26 months ago former N.Y. Post film critic Lou Lumenick called for a shunning of Gone With The Wind because of “undeniably racist” attitudes embedded in its story and characters. And now that politically-correct projection has become a reality, at least as far as Memphis’ Orpheum theatre is concerned.
Earlier this month Orpheum management said it would no longer show Gone With The Wind as part of the Orpheum Movie Series due to complaints, presumably from African-American viewers and ultra-p.c. types.

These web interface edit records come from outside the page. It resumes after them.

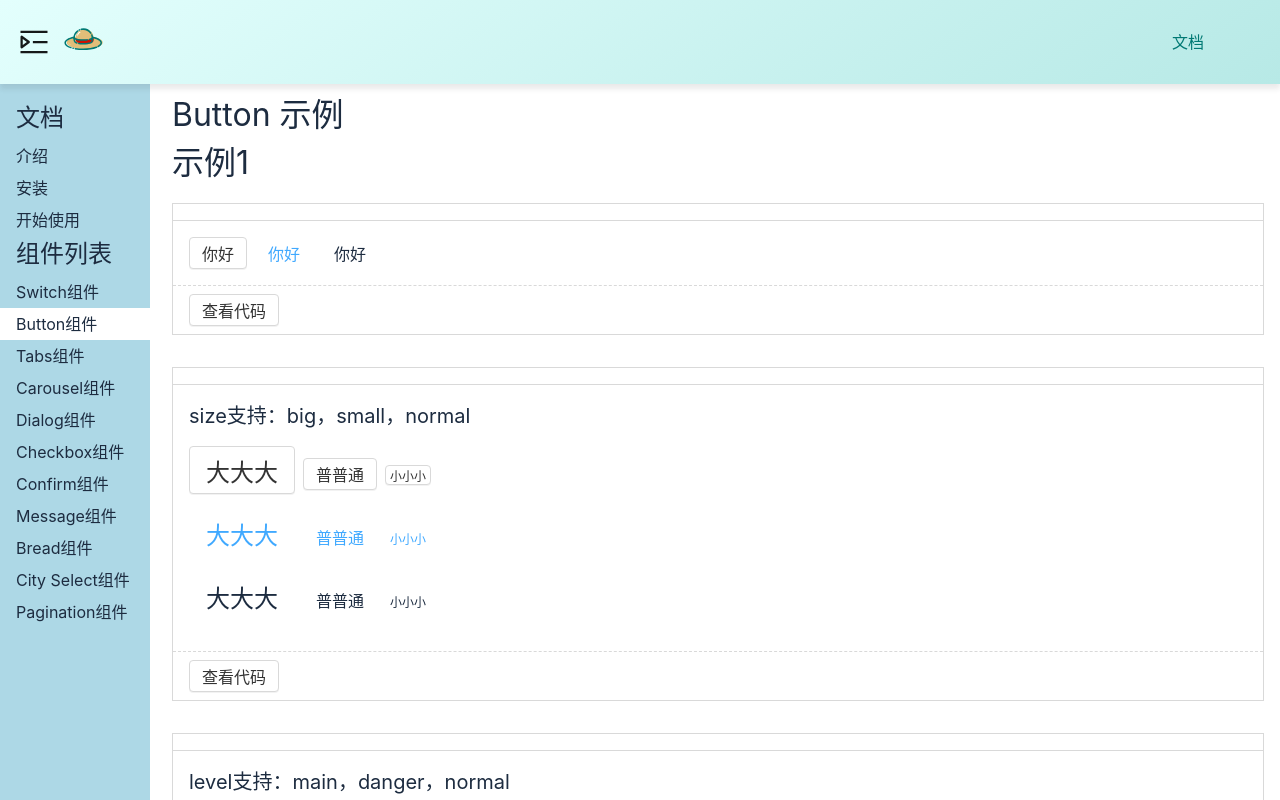
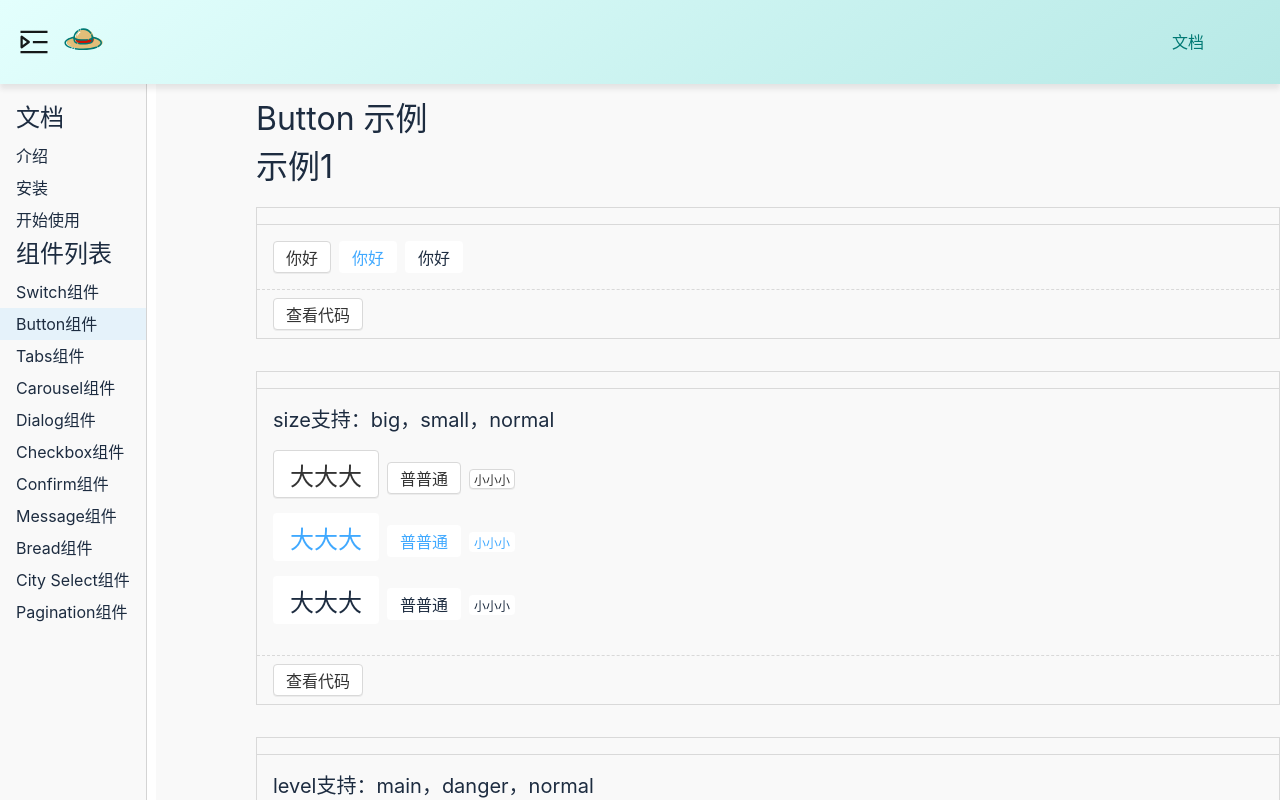
Before and after one commit to Mianxiong/yummy-ui-vue3, a Vue app: page /#/doc/button in a window 1280 px wide. Shown: the top 800 px of the page. Built offline with nearby package versions, Linux system fonts and the light colour scheme.

Commit message:
feature: 修改 Breadcrumb 样式

```diff
--- a/src/components/Switch2.demo.vue
+++ b/src/components/Switch2.demo.vue
@@ -2,7 +2,8 @@
 支持 disabled
 </demo>
 <template>
-  <Switch v-model:value="bool"/>
+  <h3>支持disabled：true，false</h3>
+  <Switch v-model:value="bool" disabled/>
 </template>
 
 <script lang='ts' setup>
@@ -12,3 +13,10 @@ import Switch from "../lib/Switch.vue"
 const bool = ref(false)
 
 </script>
+
+<style lang="scss" scoped>
+h3 {
+  font-size: 20px;
+  margin-bottom: 15px;
+}
+</style>
--- a/src/lib/Breadcrumb.vue
+++ b/src/lib/Breadcrumb.vue
@@ -36,7 +36,7 @@ export default {
 
   &-item {
     a {
-      font-size: 30px;
+      font-size: 22px;
       color: #666;
       transition: all 0.4s;
 
@@ -46,15 +46,15 @@ export default {
     }
 
     span {
-      font-size: 40px;
+      font-size: 22px;
     }
   }
 
   i {
-    font-size: 30px;
+    font-size: 20px;
     margin-left: 5px;
     margin-right: 5px;
-    line-height: 48px;
+    line-height: 35px;
   }
 }
 
--- a/src/views/Doc.vue
+++ b/src/views/Doc.vue
@@ -67,7 +67,6 @@ const asideVisible = inject<Ref<boolean>>("asideVisible")
 
 
 </script>
-
 <style lang="scss" scoped>
 $aside-index: 10;
 .layout {
@@ -85,9 +84,7 @@ $aside-index: 10;
     padding-top: 60px;
     padding-left: 156px;
     @media (max-width: 500px) {
-      padding: 16px;
-      width: 100%;
-      overflow: auto;
+      padding-left: 0;
     }
   }
 }
@@ -103,22 +100,28 @@ $aside-index: 10;
 
   > main {
     flex-grow: 1;
-    padding: 16px;
-    background: white;
+    padding: 20px 0px 20px 100px;
+    background-color: #f9f9f9;
+  }
+
+  @media (max-width: 500px) {
+    > main {
+      padding: 16px 0px 16px 16px;
+      width: 100%;
+      overflow: auto;
+    }
   }
 }
 
 aside {
-  background: lightblue;
-  width: 150px;
-  padding: 16px 0;
   position: fixed;
   top: 0;
   left: 0;
   padding-top: 70px;
   height: 100%;
-
   z-index: $aside-index;
+  border-right: 1px solid rgba(0, 0, 0, 0.15);
+  background-color: #f9f9f9;
 
   > h2 {
     margin-bottom: 4px;
@@ -134,7 +137,7 @@ aside {
       }
 
       .router-link-active {
-        background: white;
+        background-color: #e5f2fa;
       }
     }
   }
@@ -144,3 +147,91 @@ aside {
   }
 }
 </style>
+
+<!--<style lang="scss" scoped>-->
+<!--$aside-index: 10;-->
+<!--.layout {-->
+<!--  display: flex;-->
+<!--  flex-direction: column;-->
+<!--  height: 100vh;-->
+
+<!--  > .nav {-->
+<!--    flex-shrink: 0;-->
+<!--    background-color: #f9f9f9;-->
+<!--  }-->
+
+<!--  > .content {-->
+<!--    flex-grow: 1;-->
+<!--    padding-top: 60px;-->
+<!--    padding-left: 156px;-->
+<!--    @media (max-width: 500px) {-->
+<!--      padding: 16px;-->
+<!--      width: 100%;-->
+<!--      overflow: auto;-->
+<!--    }-->
+<!--  }-->
+<!--}-->
+
+<!--.content {-->
+<!--  margin-top: 15px;-->
+<!--  display: flex;-->
+
+<!--  > aside {-->
+<!--    flex-shrink: 0;-->
+<!--    padding: 100px 0;-->
+<!--  }-->
+
+<!--  > main {-->
+<!--    flex-grow: 1;-->
+<!--    //padding: 16px;-->
+<!--    //background: white;-->
+<!--    padding: 20px 0px 20px 100px;-->
+<!--    background-color: #f9f9f9;-->
+<!--  }-->
+
+<!--  @media (max-width: 500px) {-->
+<!--    > main {-->
+<!--      padding: 16px;-->
+<!--      padding: 16px 0px 16px 16px;-->
+<!--      width: 100%;-->
+<!--      overflow: auto;-->
+<!--    }-->
+<!--  }-->
+<!--}-->
+
+<!--aside {-->
+<!--  background: lightblue;-->
+<!--  width: 150px;-->
+<!--  padding: 16px 0;-->
+<!--  position: fixed;-->
+<!--  top: 0;-->
+<!--  left: 0;-->
+<!--  padding-top: 70px;-->
+<!--  height: 100%;-->
+
+<!--  z-index: $aside-index;-->
+
+<!--  > h2 {-->
+<!--    margin-bottom: 4px;-->
+<!--    padding: 0 16px;-->
+<!--  }-->
+
+<!--  > ol {-->
+<!--    > li {-->
+<!--      > a {-->
+<!--        padding: 4px 16px;-->
+<!--        display: block;-->
+<!--        text-decoration: none;-->
+<!--      }-->
+
+<!--      .router-link-active {-->
+<!--        background: white;-->
+<!--      }-->
+<!--    }-->
+<!--  }-->
+
+<!--  main {-->
+<!--    overflow: auto;-->
+<!--  }-->
+<!--}-->
+<!--</style>-->
```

The theater’s board deemed the 1939 film “insensitive” after receiving “numerous comments” that stemmed from a screening on Friday, 8.11.17. The Clark Gable-Vivien Leigh film, once the most beloved Hollywood epic of all time, has been dropped from next year’s planned summer movie series.

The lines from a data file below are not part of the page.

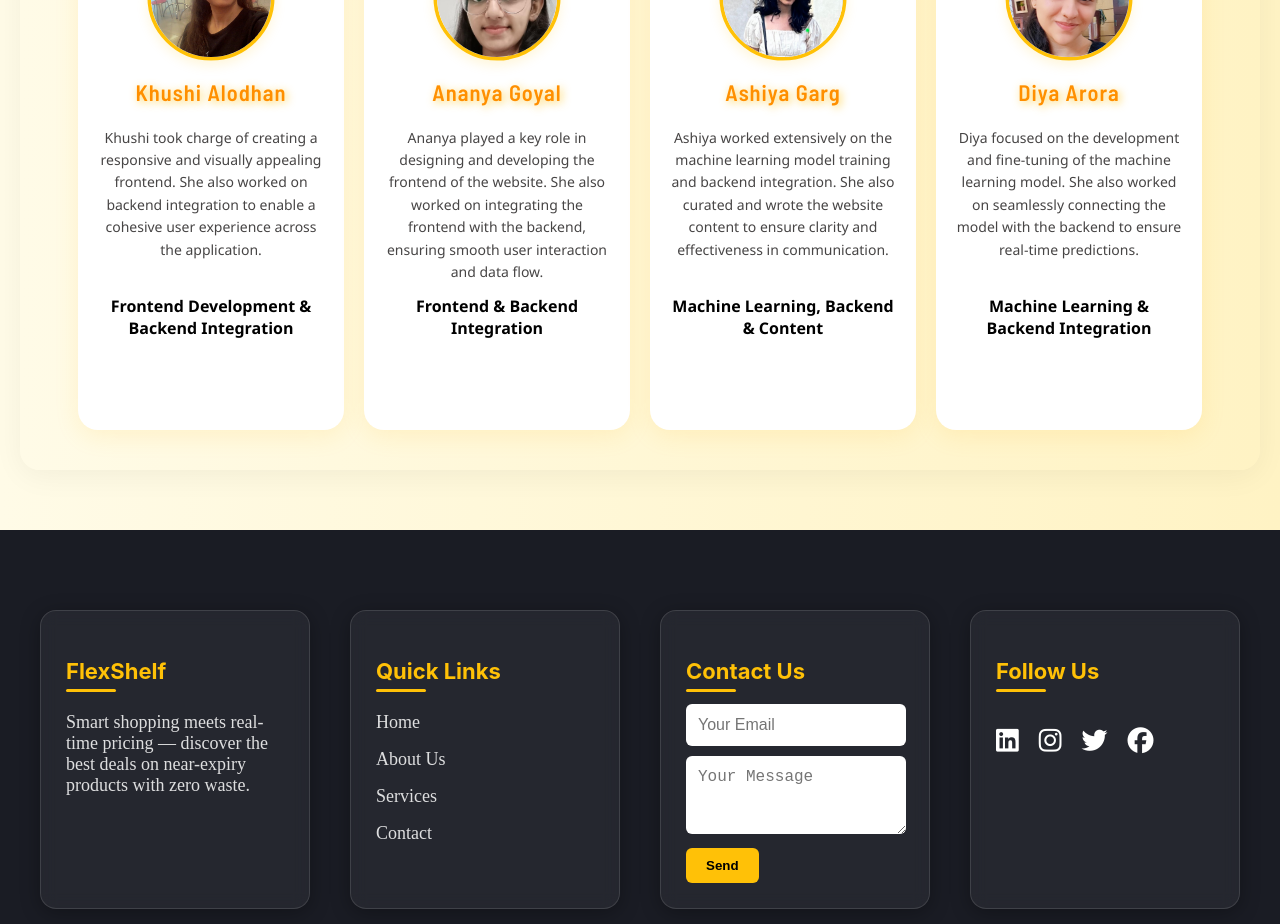
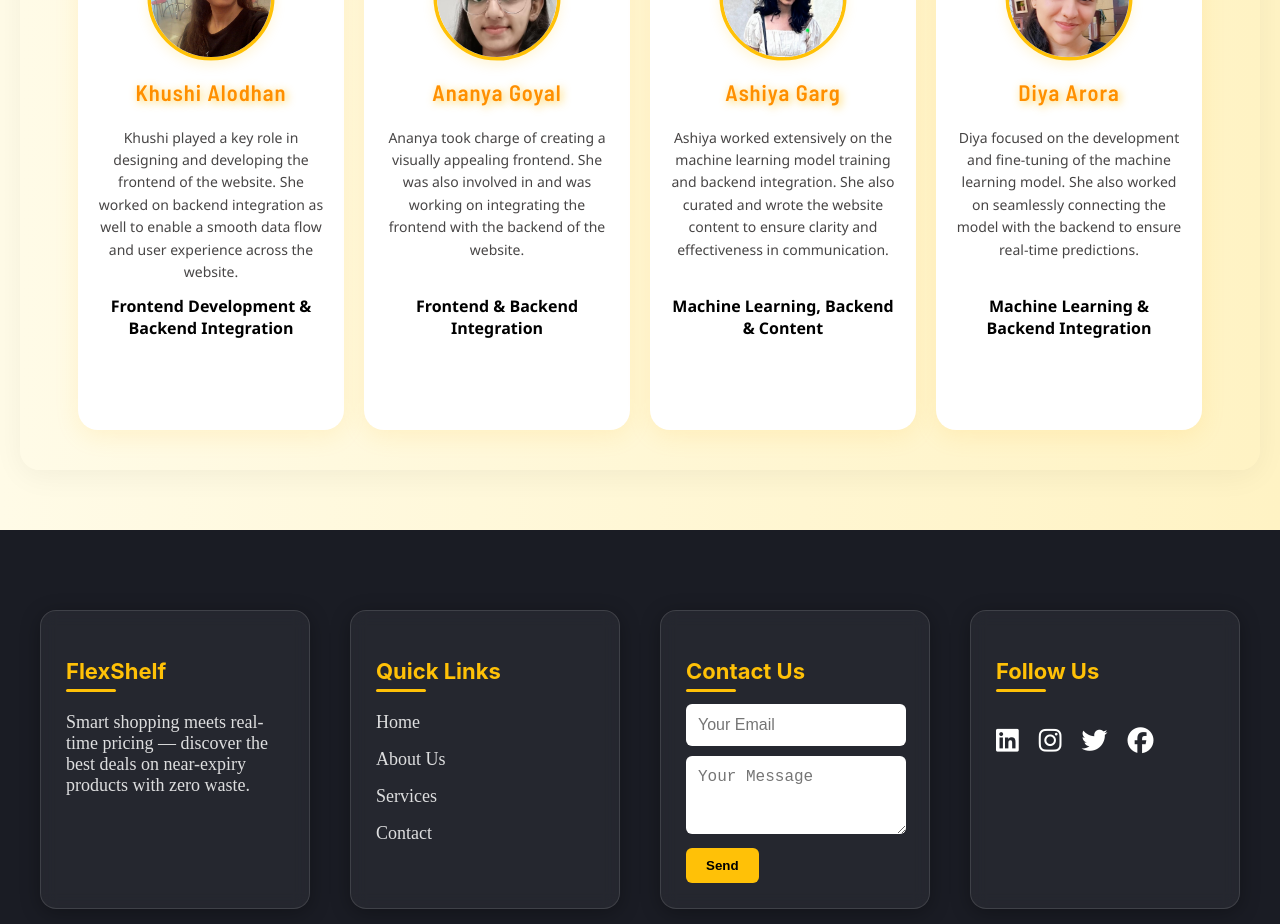
Before and after one commit to khushialodhan17/Dynamic-Shelf, a React (Vite) app: page / in a window 1280 px wide. Shown: the part 2800-3724 px from the top of the page. Built offline with nearby package versions, Linux system fonts and the light colour scheme.

Commit message:
team-content-changes

```diff
--- a/src/components/OurTeam.jsx
+++ b/src/components/OurTeam.jsx
@@ -10,7 +10,7 @@ const teamMembers = [
     title: 'Frontend Development & Backend Integration',
     image: khushiImg,
     description:
-      'Khushi took charge of creating a responsive and visually appealing frontend. She also worked on backend integration to enable a cohesive user experience across the application.',
+      'Khushi played a key role in designing and developing the frontend of the website. She worked on backend integration as well to enable a smooth data flow and user experience across the website.',
     socials: {
       linkedin: 'https://www.linkedin.com/in/khushi-alodhan-a82906283/',
     },
@@ -24,7 +24,7 @@ const teamMembers = [
     title: 'Frontend & Backend Integration',
     image: ananyaImg,
     description:
-      'Ananya played a key role in designing and developing the frontend of the website. She also worked on integrating the frontend with the backend, ensuring smooth user interaction and data flow.',
+      'Ananya took charge of creating a visually appealing frontend. She was also involved in and was working on integrating the frontend with the backend of the website.',
     socials: {
       linkedin: 'https://www.linkedin.com/in/ananya-goyal-824690288/',
     },
```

“While title selections for the series are typically made in the spring of each year, the Orpheum has made this determination early in response to specific inquiries from patrons,” per a statement from The Orpheum Theatre Group. “The Orpheum appreciates feedback on its programming from all members of the mid-south community. The recent screening of Gone With the Wind at the Orpheum generated numerous comments. As an organization whose stated mission is to ‘entertain, educate and enlighten the communities it serves,’ the Orpheum cannot show a film that is insensitive to a large segment of its local population.”
The racism in GWTW is “no longer tolerable in our current socio-political climate,” Lumenick argued. While noting that GWTW “isn’t as blatantly and virulently racist as D.W. Griffith’s Birth of a Nation, which was considered one of the greatest American movies as late as the early 1960s, but is now rarely screened, even in museums,” Lumenick suggested that GWTW “may one day disappear from the cultural conversation and suffer a permanent downgrade when it comes to estimating the all-time great films.”